▶ [TASK GOAL]: The entries that follow must be given again exactly, with the pictures excluded.

Change detection outputs:
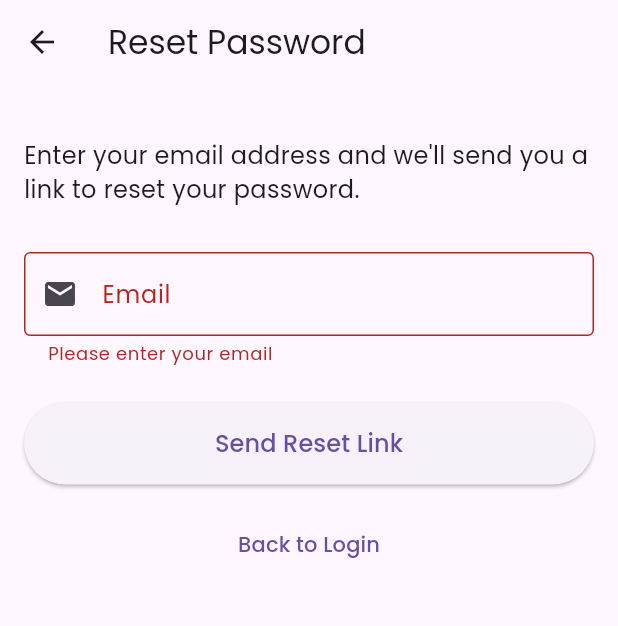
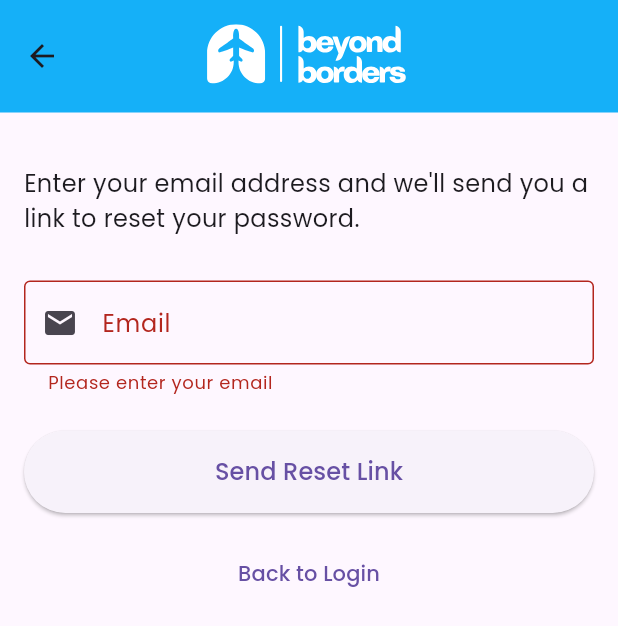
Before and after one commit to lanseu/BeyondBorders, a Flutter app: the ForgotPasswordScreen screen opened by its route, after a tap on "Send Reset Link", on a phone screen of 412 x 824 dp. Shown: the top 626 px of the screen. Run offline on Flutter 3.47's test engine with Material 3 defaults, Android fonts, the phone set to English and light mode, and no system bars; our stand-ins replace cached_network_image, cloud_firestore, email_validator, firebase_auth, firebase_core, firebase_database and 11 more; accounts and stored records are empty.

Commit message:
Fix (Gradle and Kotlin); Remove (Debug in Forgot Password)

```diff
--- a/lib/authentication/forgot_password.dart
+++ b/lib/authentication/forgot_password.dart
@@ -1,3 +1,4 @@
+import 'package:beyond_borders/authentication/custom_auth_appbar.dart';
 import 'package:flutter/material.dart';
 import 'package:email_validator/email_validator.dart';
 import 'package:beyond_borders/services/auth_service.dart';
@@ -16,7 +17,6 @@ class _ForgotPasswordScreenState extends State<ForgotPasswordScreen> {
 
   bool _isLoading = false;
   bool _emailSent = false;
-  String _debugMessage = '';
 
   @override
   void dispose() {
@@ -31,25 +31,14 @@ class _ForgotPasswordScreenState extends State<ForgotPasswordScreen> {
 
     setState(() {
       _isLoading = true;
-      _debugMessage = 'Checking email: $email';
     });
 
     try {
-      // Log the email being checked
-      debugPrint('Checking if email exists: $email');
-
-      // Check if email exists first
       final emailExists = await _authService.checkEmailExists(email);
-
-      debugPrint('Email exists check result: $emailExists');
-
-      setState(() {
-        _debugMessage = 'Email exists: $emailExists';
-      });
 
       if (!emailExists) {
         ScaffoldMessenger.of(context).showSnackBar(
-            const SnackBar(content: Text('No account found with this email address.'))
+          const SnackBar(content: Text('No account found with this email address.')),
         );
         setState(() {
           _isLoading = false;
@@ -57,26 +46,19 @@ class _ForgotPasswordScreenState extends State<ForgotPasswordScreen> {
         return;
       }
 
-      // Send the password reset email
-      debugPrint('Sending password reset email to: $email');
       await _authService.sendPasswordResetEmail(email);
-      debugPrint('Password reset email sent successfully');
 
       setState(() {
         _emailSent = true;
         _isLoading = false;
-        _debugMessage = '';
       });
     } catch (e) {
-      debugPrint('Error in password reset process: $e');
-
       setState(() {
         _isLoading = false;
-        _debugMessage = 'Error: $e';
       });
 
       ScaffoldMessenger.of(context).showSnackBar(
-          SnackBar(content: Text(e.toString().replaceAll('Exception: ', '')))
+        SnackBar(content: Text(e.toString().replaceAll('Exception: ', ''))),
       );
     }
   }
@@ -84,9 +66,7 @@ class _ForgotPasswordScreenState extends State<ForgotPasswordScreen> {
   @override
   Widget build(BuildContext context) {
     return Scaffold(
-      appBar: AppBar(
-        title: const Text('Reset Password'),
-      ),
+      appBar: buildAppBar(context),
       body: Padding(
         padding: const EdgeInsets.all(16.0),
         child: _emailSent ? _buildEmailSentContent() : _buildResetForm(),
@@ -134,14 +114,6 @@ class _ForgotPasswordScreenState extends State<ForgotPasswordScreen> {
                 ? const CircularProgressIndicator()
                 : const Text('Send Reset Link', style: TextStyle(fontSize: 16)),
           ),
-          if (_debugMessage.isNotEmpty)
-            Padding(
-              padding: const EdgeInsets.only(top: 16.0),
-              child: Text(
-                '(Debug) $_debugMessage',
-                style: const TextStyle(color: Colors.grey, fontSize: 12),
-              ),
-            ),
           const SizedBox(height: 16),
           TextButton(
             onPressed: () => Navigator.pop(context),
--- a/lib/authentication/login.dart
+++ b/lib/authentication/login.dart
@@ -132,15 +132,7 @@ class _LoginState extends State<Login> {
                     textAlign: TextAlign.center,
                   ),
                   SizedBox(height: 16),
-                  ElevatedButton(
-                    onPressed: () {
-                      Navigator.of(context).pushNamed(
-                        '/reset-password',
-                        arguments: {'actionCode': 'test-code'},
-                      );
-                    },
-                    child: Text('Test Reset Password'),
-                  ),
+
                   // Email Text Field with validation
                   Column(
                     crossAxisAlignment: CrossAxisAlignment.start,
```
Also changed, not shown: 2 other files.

▶ [SOLUTION TO THE PROBLEM]:
Before and after one commit to lanseu/BeyondBorders, a Flutter app: the ForgotPasswordScreen screen opened by its route, after a tap on "Send Reset Link", on a phone screen of 412 x 824 dp. Shown: the top 626 px of the screen. Run offline on Flutter 3.47's test engine with Material 3 defaults, Android fonts, the phone set to English and light mode, and no system bars; our stand-ins replace cached_network_image, cloud_firestore, email_validator, firebase_auth, firebase_core, firebase_database and 11 more; accounts and stored records are empty.

Commit message:
Fix (Gradle and Kotlin); Remove (Debug in Forgot Password)

```diff
--- a/lib/authentication/forgot_password.dart
+++ b/lib/authentication/forgot_password.dart
@@ -1,3 +1,4 @@
+import 'package:beyond_borders/authentication/custom_auth_appbar.dart';
 import 'package:flutter/material.dart';
 import 'package:email_validator/email_validator.dart';
 import 'package:beyond_borders/services/auth_service.dart';
@@ -16,7 +17,6 @@ class _ForgotPasswordScreenState extends State<ForgotPasswordScreen> {
 
   bool _isLoading = false;
   bool _emailSent = false;
-  String _debugMessage = '';
 
   @override
   void dispose() {
@@ -31,25 +31,14 @@ class _ForgotPasswordScreenState extends State<ForgotPasswordScreen> {
 
     setState(() {
       _isLoading = true;
-      _debugMessage = 'Checking email: $email';
     });
 
     try {
-      // Log the email being checked
-      debugPrint('Checking if email exists: $email');
-
-      // Check if email exists first
       final emailExists = await _authService.checkEmailExists(email);
-
-      debugPrint('Email exists check result: $emailExists');
-
-      setState(() {
-        _debugMessage = 'Email exists: $emailExists';
-      });
 
       if (!emailExists) {
         ScaffoldMessenger.of(context).showSnackBar(
-            const SnackBar(content: Text('No account found with this email address.'))
+          const SnackBar(content: Text('No account found with this email address.')),
         );
         setState(() {
           _isLoading = false;
@@ -57,26 +46,19 @@ class _ForgotPasswordScreenState extends State<ForgotPasswordScreen> {
         return;
       }
 
-      // Send the password reset email
-      debugPrint('Sending password reset email to: $email');
       await _authService.sendPasswordResetEmail(email);
-      debugPrint('Password reset email sent successfully');
 
       setState(() {
         _emailSent = true;
         _isLoading = false;
-        _debugMessage = '';
       });
     } catch (e) {
-      debugPrint('Error in password reset process: $e');
-
       setState(() {
         _isLoading = false;
-        _debugMessage = 'Error: $e';
       });
 
       ScaffoldMessenger.of(context).showSnackBar(
-          SnackBar(content: Text(e.toString().replaceAll('Exception: ', '')))
+        SnackBar(content: Text(e.toString().replaceAll('Exception: ', ''))),
       );
     }
   }
@@ -84,9 +66,7 @@ class _ForgotPasswordScreenState extends State<ForgotPasswordScreen> {
   @override
   Widget build(BuildContext context) {
     return Scaffold(
-      appBar: AppBar(
-        title: const Text('Reset Password'),
-      ),
+      appBar: buildAppBar(context),
       body: Padding(
         padding: const EdgeInsets.all(16.0),
         child: _emailSent ? _buildEmailSentContent() : _buildResetForm(),
@@ -134,14 +114,6 @@ class _ForgotPasswordScreenState extends State<ForgotPasswordScreen> {
                 ? const CircularProgressIndicator()
                 : const Text('Send Reset Link', style: TextStyle(fontSize: 16)),
           ),
-          if (_debugMessage.isNotEmpty)
-            Padding(
-              padding: const EdgeInsets.only(top: 16.0),
-              child: Text(
-                '(Debug) $_debugMessage',
-                style: const TextStyle(color: Colors.grey, fontSize: 12),
-              ),
-            ),
           const SizedBox(height: 16),
           TextButton(
             onPressed: () => Navigator.pop(context),
--- a/lib/authentication/login.dart
+++ b/lib/authentication/login.dart
@@ -132,15 +132,7 @@ class _LoginState extends State<Login> {
                     textAlign: TextAlign.center,
                   ),
                   SizedBox(height: 16),
-                  ElevatedButton(
-                    onPressed: () {
-                      Navigator.of(context).pushNamed(
-                        '/reset-password',
-                        arguments: {'actionCode': 'test-code'},
-                      );
-                    },
-                    child: Text('Test Reset Password'),
-                  ),
+
                   // Email Text Field with validation
                   Column(
                     crossAxisAlignment: CrossAxisAlignment.start,
```
Also changed, not shown: 2 other files.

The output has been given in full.